Governor Pat Quinn has signed legislation to restore Medicaid cuts made two years ago to save money.
In 2012, Illinois cut funding for adult dental and podiatry services as part of a broader Medicaid overhaul.
But supporters of the restoration say instead, people wound up in the emergency room, which cost the state more money. Quinn says Illinois needs an integrated system, that focuses on "wellness."
"We want to make sure that we prevent bad things, whenever possible, so people are not having to pay enormous amounts of money to deal with life threatening diseases, and chronic ailments that we could have dealt with earlier," Quinn said.
But Republicans have expressed concerns about sustaining services during a difficult budget year.
Rep. Patti Bellock, a Republican from Hinsdale, says when they approved the initial cuts, they were tasked with finding a way to save at least $1.6 billion in order to keep it from imploding.

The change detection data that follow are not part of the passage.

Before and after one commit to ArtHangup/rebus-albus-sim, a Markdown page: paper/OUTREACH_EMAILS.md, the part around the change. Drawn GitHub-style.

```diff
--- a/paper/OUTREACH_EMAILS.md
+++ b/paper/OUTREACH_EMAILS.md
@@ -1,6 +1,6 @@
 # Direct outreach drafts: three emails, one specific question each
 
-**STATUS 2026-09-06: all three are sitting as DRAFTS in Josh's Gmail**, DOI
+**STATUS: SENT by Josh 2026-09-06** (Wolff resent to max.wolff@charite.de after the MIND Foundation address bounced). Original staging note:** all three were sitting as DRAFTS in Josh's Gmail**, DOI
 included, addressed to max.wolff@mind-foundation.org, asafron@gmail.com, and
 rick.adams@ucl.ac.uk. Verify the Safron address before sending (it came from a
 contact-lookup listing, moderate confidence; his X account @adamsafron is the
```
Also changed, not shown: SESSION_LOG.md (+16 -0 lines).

"With the unraveling of some of the reforms, you are going to take away again form the money that we saved that was to go back to help those people," Bellock said.

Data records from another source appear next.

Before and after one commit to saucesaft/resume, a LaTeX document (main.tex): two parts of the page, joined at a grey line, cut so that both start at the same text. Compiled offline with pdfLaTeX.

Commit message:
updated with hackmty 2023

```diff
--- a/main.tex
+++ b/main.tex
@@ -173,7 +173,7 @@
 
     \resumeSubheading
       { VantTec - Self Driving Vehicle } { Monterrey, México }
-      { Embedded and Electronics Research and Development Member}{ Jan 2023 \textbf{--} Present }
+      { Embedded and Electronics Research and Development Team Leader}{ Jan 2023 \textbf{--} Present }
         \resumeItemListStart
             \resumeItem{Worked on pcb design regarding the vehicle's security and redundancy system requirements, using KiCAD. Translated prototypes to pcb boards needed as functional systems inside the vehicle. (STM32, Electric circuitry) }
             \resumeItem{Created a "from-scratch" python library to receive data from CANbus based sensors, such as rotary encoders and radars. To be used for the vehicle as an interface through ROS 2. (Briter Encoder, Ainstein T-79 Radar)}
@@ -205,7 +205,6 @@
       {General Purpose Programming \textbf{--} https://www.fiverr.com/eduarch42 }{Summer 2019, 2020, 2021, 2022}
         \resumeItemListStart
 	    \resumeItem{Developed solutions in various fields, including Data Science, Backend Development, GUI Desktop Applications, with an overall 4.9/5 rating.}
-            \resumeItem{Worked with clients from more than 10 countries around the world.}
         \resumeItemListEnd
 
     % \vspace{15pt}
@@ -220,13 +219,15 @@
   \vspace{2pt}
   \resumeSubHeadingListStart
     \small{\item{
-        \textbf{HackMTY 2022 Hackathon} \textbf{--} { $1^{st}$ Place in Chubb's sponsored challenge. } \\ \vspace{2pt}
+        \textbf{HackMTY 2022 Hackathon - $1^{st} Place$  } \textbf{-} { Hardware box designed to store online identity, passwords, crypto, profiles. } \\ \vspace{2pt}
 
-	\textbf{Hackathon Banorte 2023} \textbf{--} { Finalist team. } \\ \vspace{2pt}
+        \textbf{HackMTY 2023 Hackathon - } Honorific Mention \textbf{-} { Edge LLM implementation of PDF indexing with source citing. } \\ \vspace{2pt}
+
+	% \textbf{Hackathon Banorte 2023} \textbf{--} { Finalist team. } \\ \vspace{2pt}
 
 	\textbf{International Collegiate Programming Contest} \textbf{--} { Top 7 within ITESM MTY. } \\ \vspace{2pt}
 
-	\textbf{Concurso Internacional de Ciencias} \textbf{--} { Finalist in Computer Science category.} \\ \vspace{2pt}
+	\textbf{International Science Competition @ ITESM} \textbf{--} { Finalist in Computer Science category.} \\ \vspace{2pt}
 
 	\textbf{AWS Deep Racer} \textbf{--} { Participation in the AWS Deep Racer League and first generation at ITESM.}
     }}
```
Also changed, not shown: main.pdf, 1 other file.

Bellock says the main concern is that on top of Illinois taking too long to verify eligibility for Medicaid, and on top of Illinois allowing another 500,000 people to qualify for the program as part of the Affordable Care Act, there's a log-jam of applicants.
But Democrats say Illinois will save money in the long run. They say it's better than people resorting to more expensive emergency room care. And the federal government's helping the state pay for many new enrollees.
Medicaid is a state and federal program that pays medical expenses for the poor and disabled.